- The recipe involves a two-fry method. For best results, reheat the oil to 350 F before adding the chicken the second time.
- Let the chicken rest before chopping to allow the juices to redistribute.
- Serve with steamed rice, kamote fries, and banana ketchup for a true Max’s restaurant meal at home!
- This Max’s fried chicken copycat is best enjoyed freshly cooked. If you do have leftovers, store in the refrigerator in a container for up to 3 days.
- Chop leftovers and turn into a spicy and creamy chicken sisig!
More Filipino-style chicken recipes? Try this lechong manok roasted in a turbo broiler.
- 4 cups water
- 3/4 cup kosher salt
- 3/4 cup sugar
- 1 large onion, peeled and quartered
- 1 head garlic, peeled and crushed
- 2 bay leaves
- 1 tablespoon peppercorns
- 1 whole spring chicken (about 3 to 4 pounds)
- 2 tablespoons fish sauce
- canola oil
- In a large saucepan, combine 4 cups of water, sugar, and salt. Bring to a boil, stirring until sugar and salt are dissolved.
- Remove from heat and refrigerate until completely cold. Add onion, garlic, bay leaves, and peppercorns.
- Add chicken to pot to fully submerge in solution. Refrigerate overnight.
- Drain chicken from the brine. Rinse well and pat dry.
- Steam for about 30 to 40 minutes or until cooked through but not falling apart.
- Remove chicken from heat and refrigerate, uncovered, to cool completely. Brush all over with fish sauce.
- In a deep, heavy-bottomed pot, heat about 6-inches deep of oil (enough to fully cover chicken during frying) to 350 F.
- Gently add chicken and deep fry, turning as needed, for about 5 to 7 minutes until lightly browned. Remove from pot and drain on paper towels. Allow to rest for about 10 minutes.
- Reheat cooking oil back to 350 F. Gently add chicken back into hot oil and deep fry for about 5 to 7 minutes or until golden brown and crisp.
- Remove chicken from pot and drain on a wire rack. Allow to rest for about 5 minutes before cutting into serving portions.

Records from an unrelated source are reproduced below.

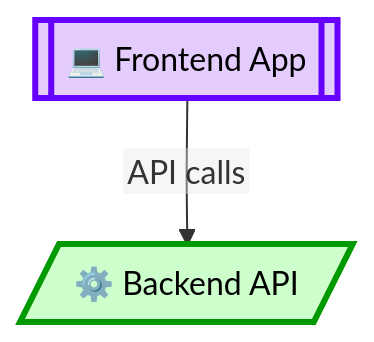
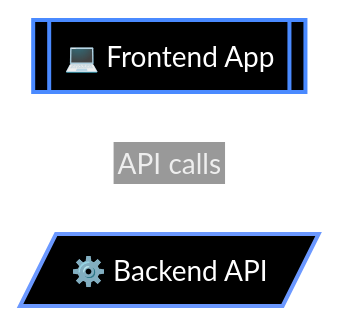
The diagram in calm-widgets/test-fixtures/block-architecture-widget/theme-high-contrast/expected.md (finos/architecture-as-code), drawn with Mermaid before and after one commit. The commit also changed 18 other files, not shown here.

````diff
--- a/calm-widgets/test-fixtures/block-architecture-widget/theme-high-contrast/expected.md
+++ b/calm-widgets/test-fixtures/block-architecture-widget/theme-high-contrast/expected.md
@@ -2,23 +2,33 @@
 ```mermaid
+---
+config:
+  theme: base
+  themeVariables:
+    fontFamily: -apple-system, BlinkMacSystemFont, 'Segoe WPC', 'Segoe UI', system-ui, 'Ubuntu', sans-serif
+    darkMode: true
+    fontSize: 14px
+    edgeLabelBackground: '#353535'
+    lineColor: '#ffffff'
+---
 %%{init: {"flowchart": {"htmlLabels": false}}}%%
 flowchart TB
-classDef boundary fill:#ffffff,stroke:#000000,stroke-dasharray: 5 4,stroke-width:3px,color:#000;
-classDef node fill:#ffffff,stroke:#000000,stroke-width:2px,color:#000;
-classDef iface fill:#e0e0e0,stroke:#000000,stroke-width:2px,font-size:10px,color:#000;
-classDef highlight fill:#ffff00,stroke:#000000,stroke-width:3px,color:#000;
-classDef actor fill:#cce5ff,stroke:#0000ff,stroke-width:3px,color:#000;
-classDef database fill:#ffe5cc,stroke:#ff6600,stroke-width:3px,color:#000;
-classDef webclient fill:#e5ccff,stroke:#6600ff,stroke-width:3px,color:#000;
-classDef service fill:#ccffcc,stroke:#009900,stroke-width:3px,color:#000;
-classDef messagebus fill:#ffccee,stroke:#cc0066,stroke-width:3px,color:#000;
-classDef system fill:#ffffcc,stroke:#cc9900,stroke-width:3px,color:#000;
+classDef boundary fill:#1e1e1e,stroke:#9cb4ff,stroke-dasharray: 5 4,stroke-width:2px,color:#ffffff;
+classDef node fill:#000000,stroke:#007dff,stroke-width:2px,color:#ffffff;
+classDef iface fill:#0f111c,stroke:#8a8b91,stroke-width:2px,font-size:10px,color:#ffffff;
+classDef highlight fill:#2f2719,stroke:#f0c060,stroke-width:2px,color:#ffffff;
+classDef actor fill:#000000,stroke:#007dff,stroke-width:2px,color:#ffffff;
+classDef database fill:#000000,stroke:#85a6ff,stroke-width:2px,color:#ffffff;
+classDef webclient fill:#000000,stroke:#4a8aff,stroke-width:2px,color:#ffffff;
+classDef service fill:#000000,stroke:#6b98ff,stroke-width:2px,color:#ffffff;
+classDef messagebus fill:#000000,stroke:#6b98ff,stroke-width:2px,color:#ffffff;
+classDef system fill:#000000,stroke:#9cb4ff,stroke-width:2px,color:#ffffff;
 
 
     backend[/"⚙️ Backend API"/]:::service
     frontend[[💻 Frontend App]]:::webclient
 
     frontend -->|API calls| backend
 
 
 
 ```
````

“This website provides approximate nutrition information for convenience and as a courtesy only. Nutrition data is gathered primarily from the USDA Food Composition Database, whenever available, or otherwise other online calculators.”